Segment Open

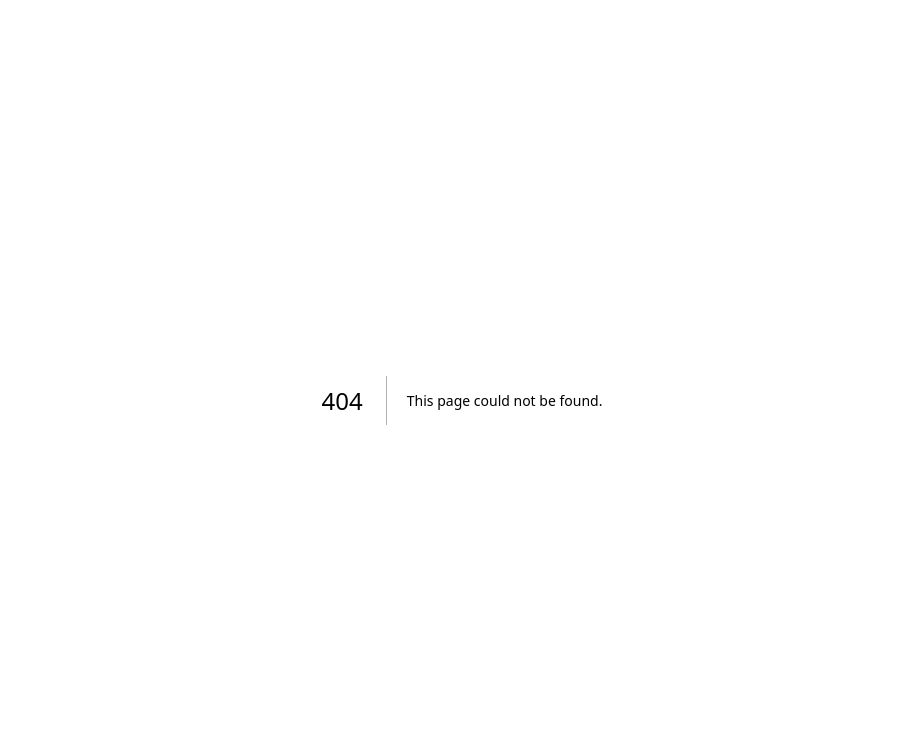
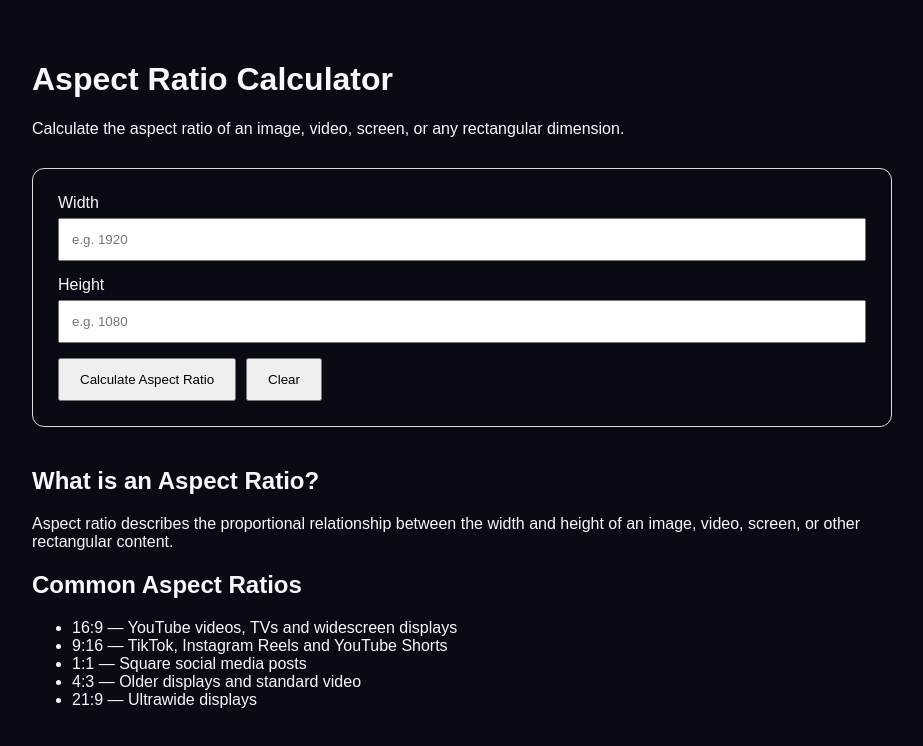
Before and after one commit to shailesh21983/clipforge, a Next.js app in the folder clipforge/: page /tools/aspect-ratio in a window 1280 px wide. Before the commit this address had no page. Shown: the top 746 px of the page, without its empty margins (178-1101 px from the left). Built offline with nearby package versions, Linux system fonts and the light colour scheme.

Commit message:
Create page.js

```diff
--- /dev/null
+++ b/clipforge/app/tools/aspect-ratio/page.js
@@ -0,0 +1,150 @@
+"use client";
+
+import { useState } from "react";
+
+export default function AspectRatioTool() {
+  const [width, setWidth] = useState("");
+  const [height, setHeight] = useState("");
+  const [result, setResult] = useState("");
+
+  const calculateRatio = () => {
+    const w = Number(width);
+    const h = Number(height);
+
+    if (!w || !h || w <= 0 || h <= 0) {
+      setResult("Please enter valid width and height.");
+      return;
+    }
+
+    const gcd = (a, b) => {
+      while (b !== 0) {
+        const temp = b;
+        b = a % b;
+        a = temp;
+      }
+      return a;
+    };
+
+    const divisor = gcd(w, h);
+    const ratio = `${w / divisor}:${h / divisor}`;
+
+    setResult(ratio);
+  };
+
+  const clearAll = () => {
+    setWidth("");
+    setHeight("");
+    setResult("");
+  };
+
+  return (
+    <main
+      style={{
+        maxWidth: "900px",
+        margin: "0 auto",
+        padding: "40px 20px",
+      }}
+    >
+      <h1>Aspect Ratio Calculator</h1>
+
+      <p>
+        Calculate the aspect ratio of an image, video, screen, or any
+        rectangular dimension.
+      </p>
+
+      <div
+        style={{
+          marginTop: "30px",
+          padding: "25px",
+          border: "1px solid #ddd",
+          borderRadius: "12px",
+        }}
+      >
+        <div style={{ marginBottom: "15px" }}>
+          <label>Width</label>
+          <input
+            type="number"
+            value={width}
+            onChange={(e) => setWidth(e.target.value)}
+            placeholder="e.g. 1920"
+            style={{
+              display: "block",
+              width: "100%",
+              padding: "12px",
+              marginTop: "6px",
+            }}
+          />
+        </div>
+
+        <div style={{ marginBottom: "15px" }}>
+          <label>Height</label>
+          <input
+            type="number"
+            value={height}
+            onChange={(e) => setHeight(e.target.value)}
+            placeholder="e.g. 1080"
+            style={{
+              display: "block",
+              width: "100%",
+              padding: "12px",
+              marginTop: "6px",
+            }}
+          />
+        </div>
+
+        <button
+          onClick={calculateRatio}
+          style={{
+            padding: "12px 20px",
+            marginRight: "10px",
+            cursor: "pointer",
+          }}
+        >
+          Calculate Aspect Ratio
+        </button>
+
+        <button
+          onClick={clearAll}
+          style={{
+            padding: "12px 20px",
+            cursor: "pointer",
+          }}
+        >
+          Clear
+        </button>
+
+        {result && (
+          <div
+            style={{
+              marginTop: "25px",
+              padding: "20px",
+              background: "#f5f5f5",
+              borderRadius: "10px",
+            }}
+          >
+            <h2>Aspect Ratio</h2>
+            <strong style={{ fontSize: "28px" }}>{result}</strong>
+          </div>
+        )}
+      </div>
+
+      <section style={{ marginTop: "40px" }}>
+        <h2>What is an Aspect Ratio?</h2>
+        <p>
+          Aspect ratio describes the proportional relationship between the
+          width and height of an image, video, screen, or other rectangular
+          content.
+        </p>
+
+        <h2>Common Aspect Ratios</h2>
+        <ul>
+          <li>16:9 — YouTube videos, TVs and widescreen displays</li>
+          <li>9:16 — TikTok, Instagram Reels and YouTube Shorts</li>
+          <li>1:1 — Square social media posts</li>
+          <li>4:3 — Older displays and standard video</li>
+          <li>21:9 — Ultrawide displays</li>
+        </ul>
+      </section>
+    </main>
+  );
+}
```
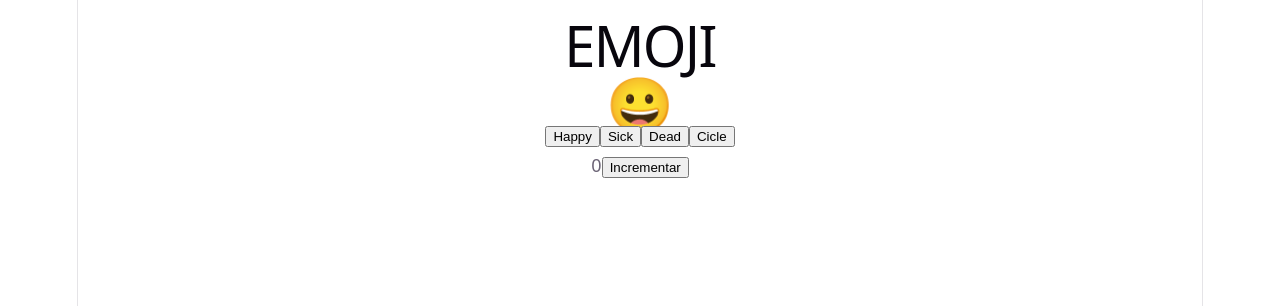
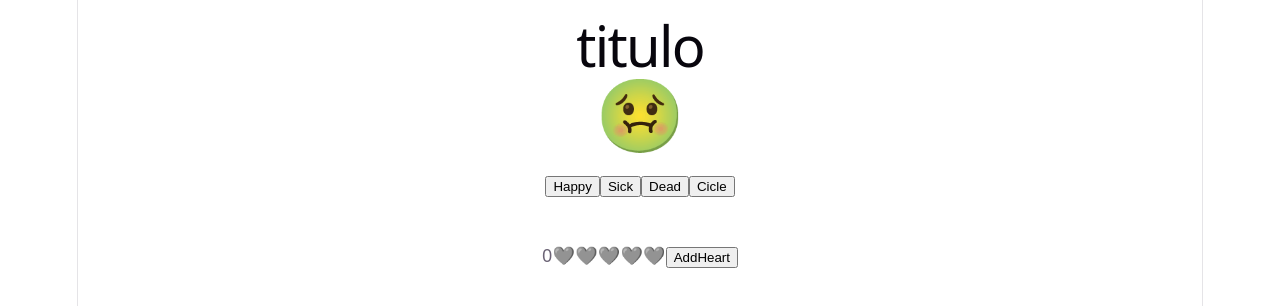
Before and after one commit to ufjf-dcc207/ufjf-dcc207-2026-3-a-atv06-joaocarloshallak, a React (Vite) app: page / in a window 1280 px wide. Shown: the top 306 px of the page. Built offline with nearby package versions, Linux system fonts and the light colour scheme.

Commit message:
tudo de acordo com a aula agora...

```diff
--- a/src/App.tsx
+++ b/src/App.tsx
@@ -1,12 +1,12 @@
-import Emoji from "./Emoji"
-
-
+import './App.css'
+import './Emoji.tsx'
+import Emoji from './Emoji.tsx'
 function App() {
 
   return (
     <>
-      <h1>EMOJI</h1>
-      <Emoji mode="angry" />
+      <h1>titulo</h1>
+      <Emoji></Emoji>
     </>
   )
 }
--- a/src/Emoji.css
+++ b/src/Emoji.css
@@ -1,11 +1,7 @@
 .emoji {
-
-    font-size:
-    3rem;
-
-
+    margin: 10px 0 0 0;
+    font-size: 4em;
 }
-
-button {
-    margin-top: 10px;
+button{
+    margin: 50px 0 0 0;
 }
--- a/src/Emoji.tsx
+++ b/src/Emoji.tsx
@@ -1,39 +1,33 @@
 import { useState } from 'react';
-import './Emoji.css';
-import Atributo from './Atributo';
+import './Emoji.css'
+import LifeBar from './LifeBar';
 
-type EMOJI_KEYS = "happy" | "dead" | "sick" | "surprised" | "laughing";
-const EMOJI_MAP = new Map<string, string>([
-  ["happy", "😀"],
-  ["dead", "😢"],
-  ["sick", "😠"],
-  ["surprised", "😮"],
-  ["laughing", "😂"],
-]);
+type EMOJI_KEYS = "happy" | "sick" | "dead";
+const EMOJI_MAP = new Map<EMOJI_KEYS, string>([
+    ["happy", "🙂"],
+    ["sick", "🤢"],
+    ["dead", "😵"]
+])
 
 
-export default function Emoji() {
 
-    const [status, setStatus] = useState<EMOJI_KEYS>("happy");
-
-    function HappyClick() {
-      console.log("Status!!", status);
-      console.log("Happy!!");
+export default function Emoji(){
+    const [status, setStatus] = useState<EMOJI_KEYS>('sick')
+    function happyClick(){
+        console.log("Status: " + status);
         setStatus("happy");
-      console.log("Status!!", status);
+        console.log("Status: " + status);
     }
-    function SickClick(){
+    function sickClick(){
         console.log("Status: " + status);
         setStatus("sick");
         console.log("Status: " + status);
     }
-
     function deadClick(){
         console.log("Status: " + status);
         setStatus("dead");
         console.log("Status: " + status);
     }
-
     function cicleClick(){
         switch (status){
             case "dead":
@@ -47,27 +41,23 @@ export default function Emoji() {
                 break;
             default:
                 setStatus("happy");
+        }
+    }
+    return (
+        <>
+            <div className="emoji">
+                {EMOJI_MAP.get(status)||"😶"}
+            </div>
 
-        }
+            <div className = "acoes">
+                <button onClick={happyClick}>Happy</button>
+                <button onClick={sickClick}>Sick</button>
+                <button onClick={deadClick}>Dead</button>
+                <button onClick={cicleClick}>Cicle</button>
+            </div>
+            <LifeBar></LifeBar>
+        </>
+    )
 
 
 }
-
-      return (
-        <>
-
-    <div className="emoji">  {EMOJI_MAP.get(status) || "not defined"} </div>
-
-    <div className='acoes'>
-        <button onClick={HappyClick}>Happy</button>
-        <button onClick={SickClick}>Sick</button>
-        <button onClick={deadClick}>Dead</button>
-        <button onClick={cicleClick}>Cicle</button>
-
-    </div>
-
-    <Atributo></Atributo>
-
-    </>
-      );
-}
--- /dev/null
+++ b/src/LifeBar.tsx
@@ -0,0 +1,21 @@
+import { useState } from "react";
+
+export default function LifeBar(){
+    const [valor, setValor] = useState<number>(0);
+    let coracoes = "";
+    for( let i = 0; i < 5; i++){
+        if(i<valor)coracoes += "💖";
+        else coracoes += "🩶";
+    }
+    function addHeart(){
+        setValor(valor === 5 ? 0 :valor + 1);
+    }
+    return(
+        <>
+            <div className="lifeBar">
+                {valor}{coracoes}
+                <button onClick={addHeart}>AddHeart</button>
+            </div>
+        </>
+    )
+}
```
Lines whose indentation alone changed are shown as unchanged.
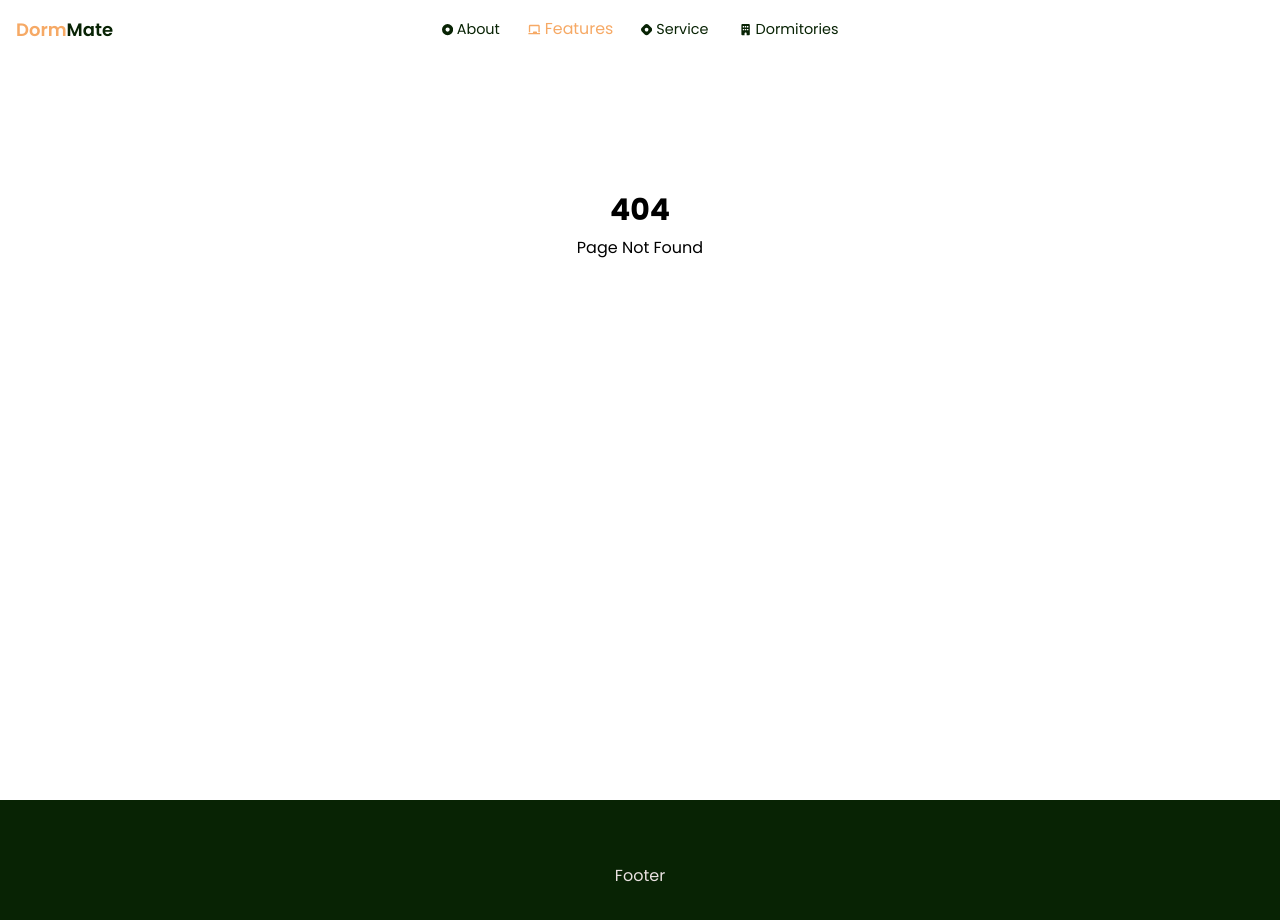
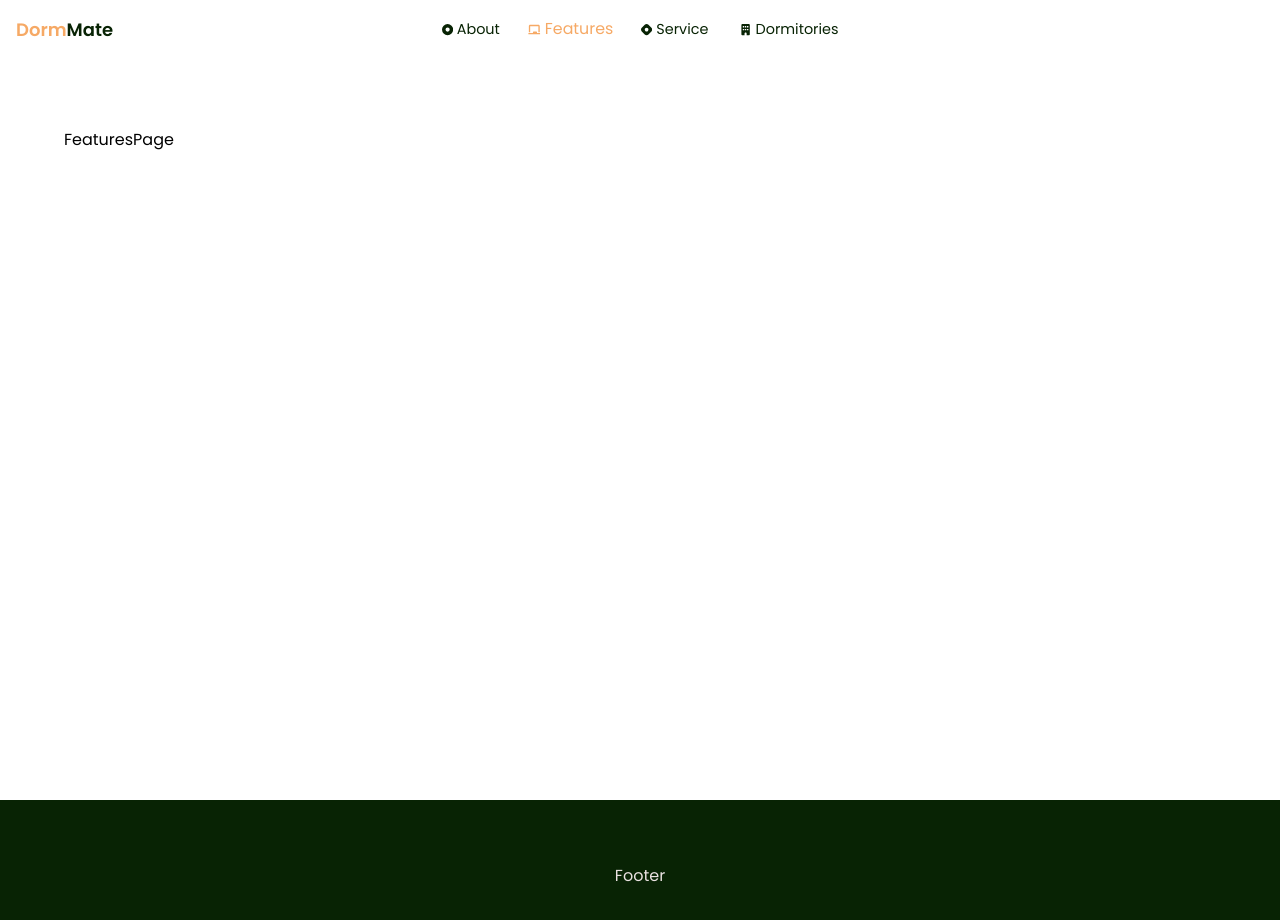
Before and after one commit to dominicpam89/dorm-mate-web, a Next.js app: page /features in a window 1280 px wide. Before the commit this address had no page. Shown: the top 920 px of the page. Built offline with nearby package versions, Linux system fonts and the light colour scheme.

Commit message:
added basic pages for about, features, service

```diff
--- /dev/null
+++ b/src/app/about/page.tsx
@@ -0,0 +1,7 @@
+export default function AboutPage() {
+	return (
+		<>
+			<h1>AboutPage</h1>
+		</>
+	);
+}
--- /dev/null
+++ b/src/app/features/page.tsx
@@ -0,0 +1,7 @@
+export default function FeaturesPage() {
+	return (
+		<>
+			<h1>FeaturesPage</h1>
+		</>
+	);
+}
--- /dev/null
+++ b/src/app/service/page.tsx
@@ -0,0 +1,7 @@
+export default function ServicesPage() {
+	return (
+		<>
+			<h1>ServicesPage</h1>
+		</>
+	);
+}
```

Segment Closed

# [Instructions to follow]
As you read the records above, find each line that contains "export" and copy it.

# [Result]
+export default function AspectRatioTool() {
-export default function Emoji() {
+export default function Emoji(){
@@ -47,27 +41,23 @@ export default function Emoji() {
+export default function LifeBar(){
+export default function AboutPage() {
+export default function FeaturesPage() {
+export default function ServicesPage() {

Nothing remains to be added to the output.